The ELCA has had a long-standing relationship with the Lutheran Church in Slovakia (known as the Evangelical Church of the Augsburg Confession or ECAC). That relationship has taken on many different forms throughout its history, but for many years it has found a way to provide an internship experience each year for one lucky M.Div. student from an ELCA seminary. The internship is unique not only because it is in a beautiful city in a beautiful country with faithful people, but because its responsibilities are two-fold. Part of the internship is devoted to pastoral duties at the Bratislava International Church and the other half to teaching Christian religion to students at the Evanjelickच Lৢceum bilingual school. The Bratislava International Church is made up of ex-patriots from many different countries including, but not limited to: Norway, Denmark, Germany, Hungary, Israel, Iran, New Zealand, Ghana, Nigeria and, of course, the United States.

Even though the country is overwhelmingly Roman Catholic in its religious affiliation, the minority of Protestants—and Lutherans specifically—make their presence known. Our congregation uses a sanctuary referred to as the Malৢ Kostol (small church) that belongs to the ECAC. The church campus is located in the heart of Bratislava's Starच Mesto (old town) and proudly flies Reformation Rose flags outside of its offices and church buildings. This is considered a bold statement in light of the Protestant church history in Slovakia. Of course, in the era of communism, identifying with Christianity or any religion led only to persecution. In the centuries before that, ruling monarchs—being Roman Catholic—tolerated Protestant churches only if they did not have ornate buildings with steeples or were located on major streets. Simply said, Protestant churches could not look like churches from the outside, and the effects of those mandates have lasted to this day.

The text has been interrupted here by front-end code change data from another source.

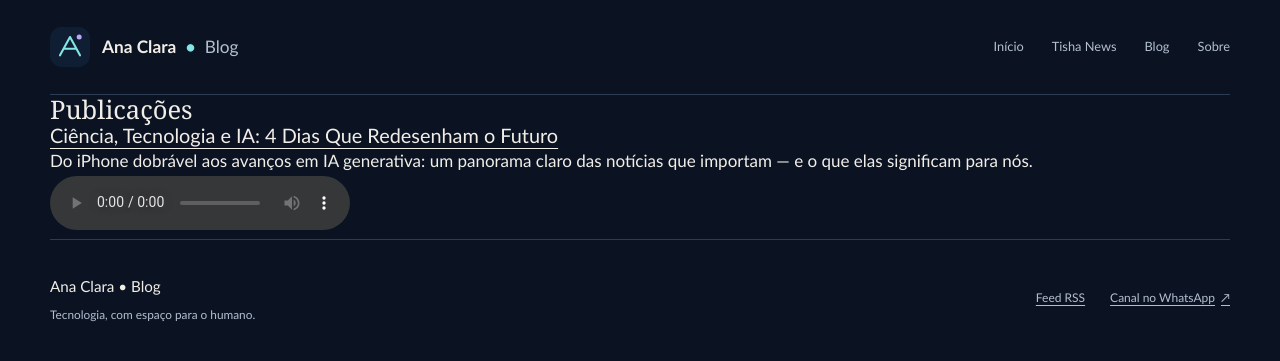
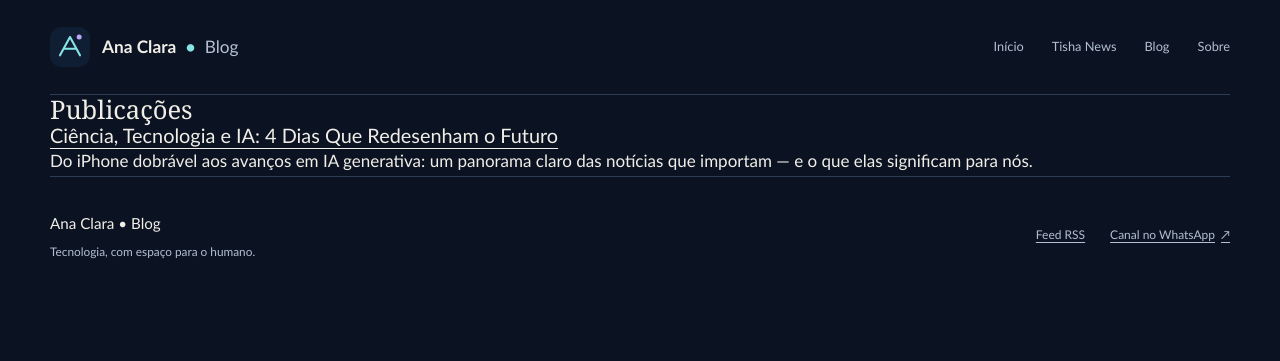
Before and after one commit to anaclaraia/anaclaraia.github.io, a Jekyll site: the page built from blog.html, in a window 1280 px wide. Shown: the top 361 px of the page. Built offline with Jekyll 4.4.1, drawn with Linux system fonts in a browser that asks for light colours.

Commit message:
Remove audio do card blog.html; audio fica só dentro do post (acessibilidade visual)

```diff
--- a/blog.html
+++ b/blog.html
@@ -10,7 +10,6 @@ title: Blog — Ana Clara
         <article>
           <h3><a href="{{ post.url | relative_url }}">{{ post.title }}</a></h3>
           <p>{{ post.description | default: post.excerpt }}</p>
-          <audio controls src="/assets/media/{{ post.date | date: '%Y-%m-%d' }}-{{ post.title | slugify }}.mp3" preload="metadata"></audio>
         </article>
       {% endfor %}
     </div>
```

Before I was asked to write this article, I often reflected on how Luther Seminary was connected to Slovakia through my own experience here. Other than missing the community at Luther Seminary every day, I began to realize how deeply connected these communities are despite being a world apart. It definitely takes time to become accustomed to living in another country with a new language, but there is a lot about being immersed in the religious life of its people that has reminded me of my time at Luther Seminary. They are highly devoted to religious education and fellowship, and they sacrifice nothing to make sure their students receive the best education. This strong devotion to a religious education has resonated with my experience at Luther Seminary, which I have appreciated experiencing in Slovakia as well.

So, when you finally take that trip to Europe you've had on your bucket list, consider coming to Slovakia. Even though you can fit three countries the size of Slovakia into the state of Minnesota, there is plenty of beauty and history to experience here. As my wife describes it, this country truly is a diamond in the rough and a treasure for anyone to find.

This article was originally featured in the Concord, Luther Seminary's student-run publication. Learn more about the Concord on its Facebook page